    Alastair, I think yours is the first positive reaction to Robert Gibbs’ comments. The poor man was slashed and trashed all over the blogs. I like his style a lot, he is calm, careful and has a wonderful sense of humour. A bit verbose at times, but I like him a lot.

    I see his point regarding the British press, although the Americans have their own black sheep to worry about too. The US scene appears in a better light due to the international prominence of the New York Times, the Washington Post, and magazines like The New Yorker. But as I said, other journalistic products are frightening.

    I agree with Rita’s comments on Jon Stewart. In fact, at one point during the Bush presidency, the US media were considered so supine that his comedy show was thought of as the only decent source of a balanced view. And this is a fake-news show we’re talking about.

  • Rosie

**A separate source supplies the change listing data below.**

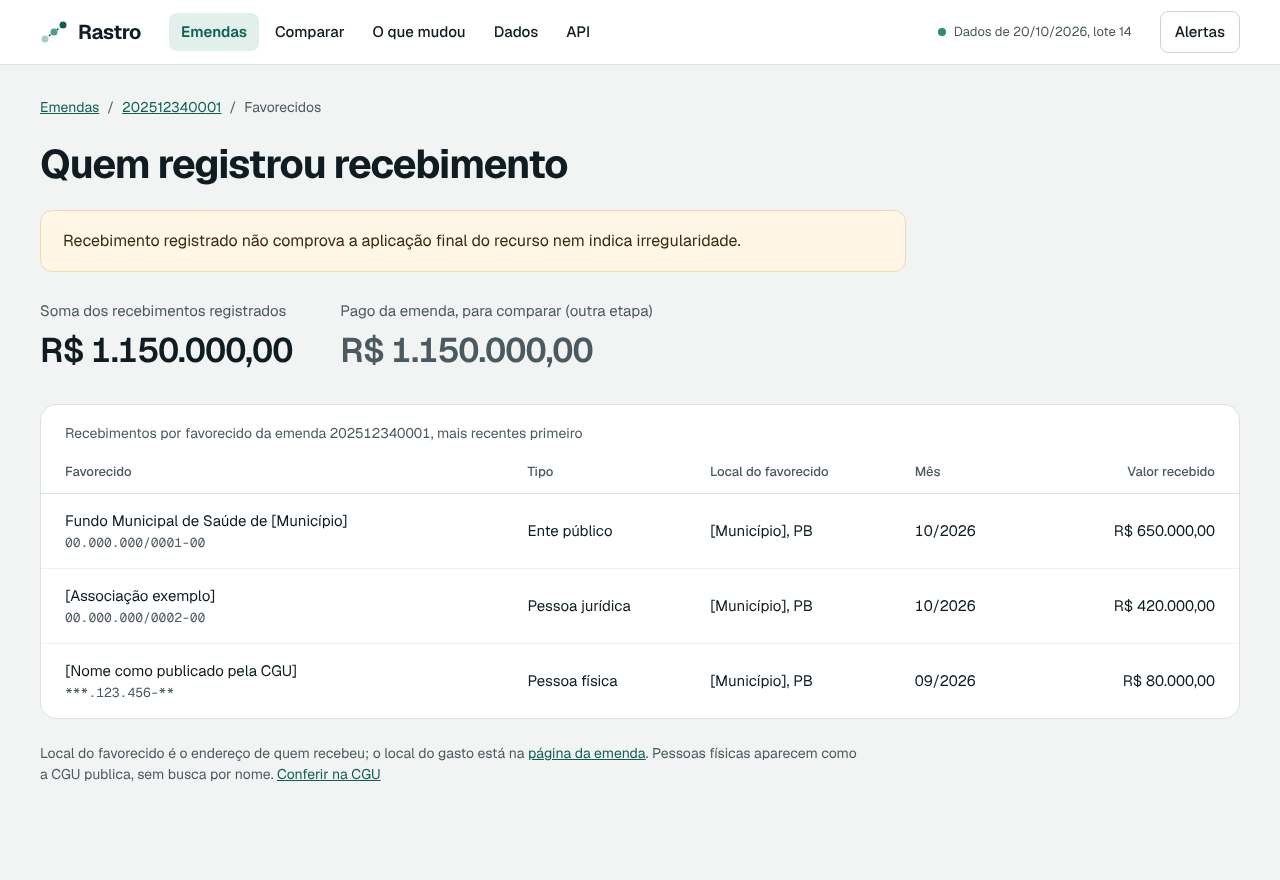
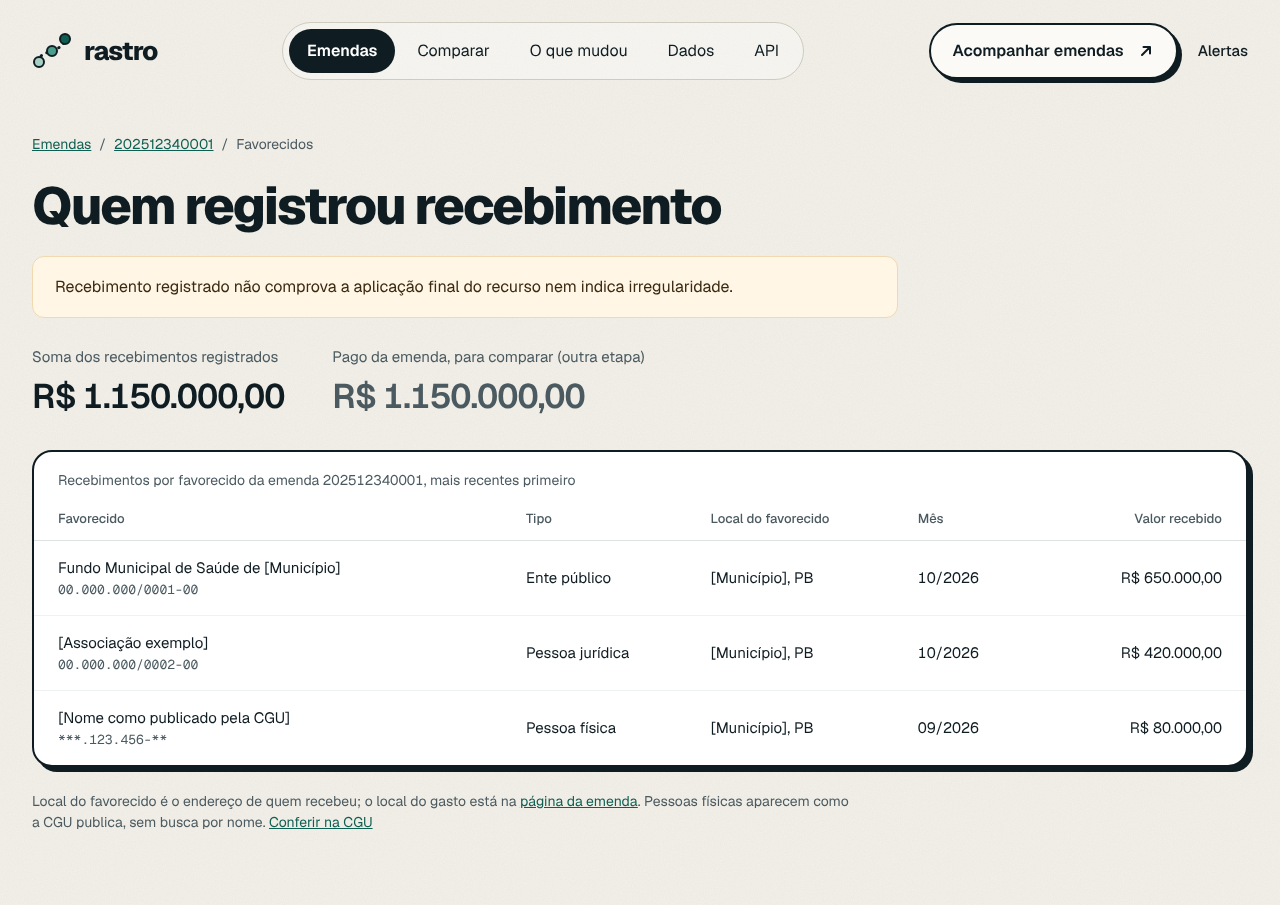
Novo visual em todas as telas e P01 interativa
- Papel, navegação em pílula, bordas de tinta com sombra deslocada (Geist)
- P01: recortes animados do caminho do dinheiro, faixa de mudanças, passo a passo das etapas
- Ficha P01 e diretrizes atualizadas; anexos regenerados

Claude-Session: https://claude.ai/code/session_01ETNU5uQUMK4aChQjZRdReK

diff --git a/especificacoes/joao-vitor/telas/P01-inicio.md b/especificacoes/joao-vitor/telas/P01-inicio.md
@@ -28,7 +28,9 @@
   - "Comparar autores, UFs e funções" → P06.
   - "Ver o que mudou" → P08 (`listar_mudancas` sem parâmetros).
   - Faixa "Dados de … · Lote #n" → P09.
-  - Clicar no papel do topo (ou Enter no botão "Colar um adesivo no papel") → cola um adesivo com uma frase do glossário ("Empenhado ≠ pago", "Toda cifra tem origem") no ponto clicado. A interação é só visual, acontece no navegador, não chama a API e não guarda nada; "Limpar adesivos" remove todos.
+  - Escolher um recorte do caminho do dinheiro (Brasil, Paraíba, Saúde, Educação) → a trilha anima as frações liquidada e paga e troca os valores. Brasil usa `Status.fontes[].resumo` (`obter_status`); UF usa o grupo da UF em `obter_agregacoes?dimensao=uf`; função usa o grupo em `obter_agregacoes?dimensao=funcao`.
+  - Faixa "371 mudanças no lote 14" → P08; cada item da faixa (`MudancaLote.codigo_emenda` e o texto da mudança, de `listar_mudancas`) → P03. A faixa rola sozinha e pausa com o mouse ou o foco do teclado.
+  - "Como ler estes números": escolher Empenho, Liquidação ou Pagamento (ou "Próxima etapa") → a moeda anda até a etapa e o painel mostra a definição do glossário e o valor da etapa no lote ativo. É conteúdo local mais os valores de `obter_status`, sem outra chamada.
 - **Estados:**
   - **carregando:** esqueleto do resumo e da faixa; campo de busca já utilizável (REQ-44).
   - **vazio:** não se aplica ao resumo. Lote com 0 mudanças → "Nenhuma mudança no último lote" (REQ-45).
@@ -44,10 +46,13 @@
 - **Requisitos · contrato:**
   - REQ-14, REQ-15, REQ-19, REQ-48 · `GET /api/status` (`obter_status`).
   - REQ-20 · `GET /api/filtros/opcoes` (`listar_opcoes_filtro`).
+  - REQ-22 · `GET /api/agregacoes` (`obter_agregacoes`) para os recortes por UF e função.
+  - REQ-24 · `GET /api/mudancas` (`listar_mudancas`) para a faixa de mudanças.
   - REQ-16 · `GET /api/emendas/{codigo}` (`obter_emenda`) quando o texto é um código.
 - **Acessibilidade:**
   - Um único `<h1>`; campo de busca com rótulo visível "Buscar emenda, autor ou função" e dica de formato do código.
   - Os três valores do resumo formam uma lista (`<dl>`) com o valor completo no texto acessível ("R$ 1,2 bilhão", não "R$ 1,2 bi").
   - Foco inicial no conteúdo, não no campo, para não abrir o teclado no celular.
-  - Os adesivos são decorativos (`aria-hidden`), ficam atrás do texto e nunca cobrem a busca. O botão que cola adesivos tem nome acessível, a contagem é texto visível, e a animação some com `prefers-reduced-motion`.
+  - O recorte é um grupo de botões de opção (`role="radiogroup"`), e a mudança de valores é anunciada (`role="status"`). As etapas são abas (`role="tablist"`).
+  - As moedas que correm na trilha e a faixa em movimento são decorativas (`aria-hidden`) e param com `prefers-reduced-motion`. A faixa pausa com o foco do teclado.
 - **Anexo:** mockup de referência [anexos/P01.png](anexos/P01.png), exportado do canvas "Rastro — telas" (Claude Design).

diff --git a/especificacoes/joao-vitor/arquitetura/rastreabilidade.md b/especificacoes/joao-vitor/arquitetura/rastreabilidade.md
@@ -9,7 +9,7 @@ Gerada por `verificar.py` a partir das fichas em `../telas/`, de `requisitos.md`
 | D01 | REQ-14, REQ-16, REQ-17, REQ-18, REQ-19, REQ-28, REQ-30, REQ-44, REQ-45, REQ-46, REQ-47, REQ-65 | `obter_contrato`, `obter_emenda` |
 | O01 | REQ-01, REQ-02, REQ-03, REQ-04, REQ-05, REQ-06, REQ-10, REQ-11, REQ-12, REQ-21, REQ-50, REQ-52, REQ-53, REQ-54, REQ-56, REQ-59 | `cli:importar`, `cli:sincronizar` |
 | O02 | REQ-07, REQ-08, REQ-09, REQ-12, REQ-35, REQ-36, REQ-37, REQ-38, REQ-50, REQ-56, REQ-57, REQ-63, REQ-64 | `cli:publicar` |
-| P01 | REQ-14, REQ-15, REQ-16, REQ-19, REQ-20, REQ-28, REQ-44, REQ-45, REQ-46, REQ-47, REQ-48, REQ-60 | `listar_mudancas`, `listar_opcoes_filtro`, `obter_emenda`, `obter_status` |
+| P01 | REQ-14, REQ-15, REQ-16, REQ-19, REQ-20, REQ-22, REQ-24, REQ-28, REQ-44, REQ-45, REQ-46, REQ-47, REQ-48, REQ-60 | `listar_mudancas`, `listar_opcoes_filtro`, `obter_agregacoes`, `obter_emenda`, `obter_status` |
 | P02 | REQ-14, REQ-15, REQ-19, REQ-20, REQ-21, REQ-28, REQ-34, REQ-44, REQ-45, REQ-46, REQ-47, REQ-48, REQ-60, REQ-65 | `listar_emendas`, `listar_opcoes_filtro` |
 | P03 | REQ-13, REQ-14, REQ-15, REQ-16, REQ-17, REQ-18, REQ-19, REQ-21, REQ-28, REQ-44, REQ-45, REQ-46, REQ-47, REQ-48, REQ-60 | `listar_favorecidos`, `obter_autor`, `obter_emenda`, `obter_linha_do_tempo`, `obter_status` |
 | P04 | REQ-14, REQ-15, REQ-16, REQ-17, REQ-18, REQ-19, REQ-23, REQ-28, REQ-44, REQ-45, REQ-46, REQ-47, REQ-60 | `obter_emenda`, `obter_linha_do_tempo` |
@@ -49,9 +49,9 @@ Gerada por `verificar.py` a partir das fichas em `../telas/`, de `requisitos.md`
 | REQ-19 | D01, P01, P02, P03, P04, P05, P06, P07, P08, P09, S01 | qualidade |
 | REQ-20 | P01, P02, P06, P08, S01 | — |
 | REQ-21 | O01, P02, P03, P06 | — |
-| REQ-22 | P06, P07 | — |
+| REQ-22 | P01, P06, P07 | — |
 | REQ-23 | P04 | ADR-0006 |
-| REQ-24 | P08 | ADR-0004 |
+| REQ-24 | P01, P08 | ADR-0004 |
 | REQ-25 | P05 | ADR-0007 |
 | REQ-26 | P05 | ADR-0007 |
 | REQ-27 | P08, P09 | — |
@@ -104,7 +104,7 @@ Gerada por `verificar.py` a partir das fichas em `../telas/`, de `requisitos.md`
 | `obter_emenda` | `GET /api/emendas/{codigo}` | D01, P01, P03, P04, P05 |
 | `obter_linha_do_tempo` | `GET /api/emendas/{codigo}/linha-do-tempo` | P03, P04 |
 | `listar_favorecidos` | `GET /api/emendas/{codigo}/favorecidos` | P03, P05 |
-| `obter_agregacoes` | `GET /api/agregacoes` | P06 |
+| `obter_agregacoes` | `GET /api/agregacoes` | P01, P06 |
 | `obter_autor` | `GET /api/autores/{codigo}` | P03, P06, P07 |
 | `listar_mudancas` | `GET /api/mudancas` | P01, P08 |
 | `listar_lotes` | `GET /api/lotes` | P08, P09 |

diff --git a/especificacoes/joao-vitor/telas/diretrizes.md b/especificacoes/joao-vitor/telas/diretrizes.md
@@ -38,8 +38,10 @@ Valem para todas as fichas de tela. As fichas não repetem estas diretrizes; reg
 ## Referência visual
 
 - **Ideia central: a trilha.** O mesmo elemento visual aparece em todas as telas com valores: uma barra única em que o empenhado é a trilha inteira e o liquidado e o pago a preenchem por dentro. Ela mostra quanto do dinheiro reservado já avançou, sem somar etapas. A cor segue uma escala sequencial de um só tom (claro → escuro = empenhado → liquidado → pago), e cada etapa sempre tem também o rótulo escrito.
-- **Tipografia:** Geist (interface, títulos e números, com algarismos tabulares) e Geist Mono só para identificadores (código da emenda, hash, CLI). Títulos com tracking levemente negativo; corpo de 16 px; escala 13/15/16/20/24/40/56.
-- **Paleta:** fundo cinza-esverdeado frio `#F2F4F3`, superfícies brancas, tinta `#0F1C22`, texto secundário `#4B5A60` (contraste ≥ 7:1), verde-pinho `#0E5E52` para ações e links, escala da trilha `#A7CFC4` / `#4A9E8B` / `#0E5E52`, âmbar `#FFF6E6`/`#8A4B00` só para avisos e diferenças entre lotes.
+- **Tipografia:** Geist (interface, títulos e números, com algarismos tabulares) e Geist Mono só para identificadores (código da emenda, hash, CLI). Títulos em peso 800 com tracking negativo; corpo de 16 px; escala 13/15/16/20/26/38/52/76.
+- **Superfícies:** fundo de papel `#F3F1EA` com textura leve. Cartões, campos e botões têm borda de tinta `#0F1C22` (1,5–2 px) e sombra dura deslocada (3–7 px), que afunda ao clicar. O cabeçalho tem a navegação dentro de uma pílula com contorno e a ação principal "Acompanhar emendas" à direita.
+- **Paleta:** tinta `#0F1C22`, texto secundário `#3B4A50`/`#4B5A60` (contraste ≥ 7:1 sobre o papel), verde-pinho `#0E5E52` para ações e links, escala da trilha `#A7CFC4` / `#4A9E8B` / `#0E5E52`, âmbar `#F5B83D` só como destaque (moeda, contador de alertas, faixa de mudanças).
+- **Movimento:** uma entrada suave por tela, as moedas correndo na trilha da P01 e a faixa de mudanças. Tudo para com `prefers-reduced-motion`.
 - **Inspira:** a clareza de produtos de dados com interface sóbria (painéis densos e legíveis, tabelas com números alinhados à direita) e o padrão de formulários do GOV.UK Design System (rótulo visível, erro junto ao campo).
 - **Evitar:**
   - visual de "dashboard de BI" (velocímetros, pizza, gradientes);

    I have a polling card for the election of MEPs on Thursday. I listen to Radio 4, watch BBC news and Newsnight, follow various newspapers online and read many opinion pieces. So far I have about five party leaflets which have been posted through the door, have had no candidates or activists of any party on the doorstep, have seen no invitation to local public meetings, have caught a couple of party election broadcasts by parties I had not previously heard of, such as the Jury lot, and “Say no to EU, yes to democracy,” and that’s it! If I didn’t keep as up to date as possible, I would be almost totally ignorant of any party policy regarding Europe, the Lisbon Treaty, party groupings, trade, economic policy etc, etc. How to choose who to vote for?

    Well, there’s always the expenses/allowances scandal to influence me. And whether or not I personally like Gordon Brown. And what the newspapers tell me to do. Or, maybe, I’ll just not bother voting.

    Well, I will, and for my party. On the issues of Europe. But how many will?

  • pregethwr

    I suspect you have, but check exactly what Robert Gibb denied: he denied the context of the quote given to the telegraph, not the quote itself.

    He denied that rape and sexual abuse was depicted in the photos the administration is trying to suppress.

    He did not deny that rape and sexual abuse of prisoners was depicted in photos that the Government has: indeed the General specifically said that he had seen photos of rape of prisoners in US custody.

    He also did not deny that rape and sexual abuse was of prisoners was authorised by previous presidential finding.

    So yes the Telegraph wrongly insinuated that the Obama administration was trying to suppress photos of rape and sexual abuse of prisoners.

    However without the Telegraph’s reporting we would not have learnt that such photos exist and the administration knows they exist.

    The balance of public interest in that reporting is fairly clear to me.

  • Alan Quinn

    Ally, it is bad for us because people expect the tories to claim for cleaning moats and duck houses, they don’t expect our lot to do it.
    It’s good for Dave because on policy he is piss poor but he’s driving the agenda on the expenses scandal whilst GB seems to dither. I don’t want to make you feel guilty but this wouldn’t have happened on your watch.

  • tracey

    Little makes me more ashamed to be British than the collective scrabble by our laughable ‘leaders’ to crawl up the fundament of whoever is currently in power in the US. The press spokesman you so admire also said: “There’s nothing special about Britain. You’re just the same as the other 190 countries in the world. You shouldn’t expect special treatment.”

    A fact I’m sure is appreciated by those soldiers who spilt their guts so Blair could pick up million pound cheques for public speaking in the USA, er sorry I mean save democracy.

  • Thomas Rossetti

    Gibbs’s comment was a monstrously stupid thing to say. Even if the Telegraph’s story wasn’t completely fair or accurate, it is a ridiculous slur to imply, as Gibbs did, that British journalists never tell the truth.

    I agree with Tracey, below. British soldiers have lost their lives fighting America’s wars in Iraq and Afghanistan and Gibbs should be more careful about besmirching the entire profession of a key national ally.

    (I have recently written to Robert Gibbs, actually, asking that he apologise. I’ll let you know if he replies.)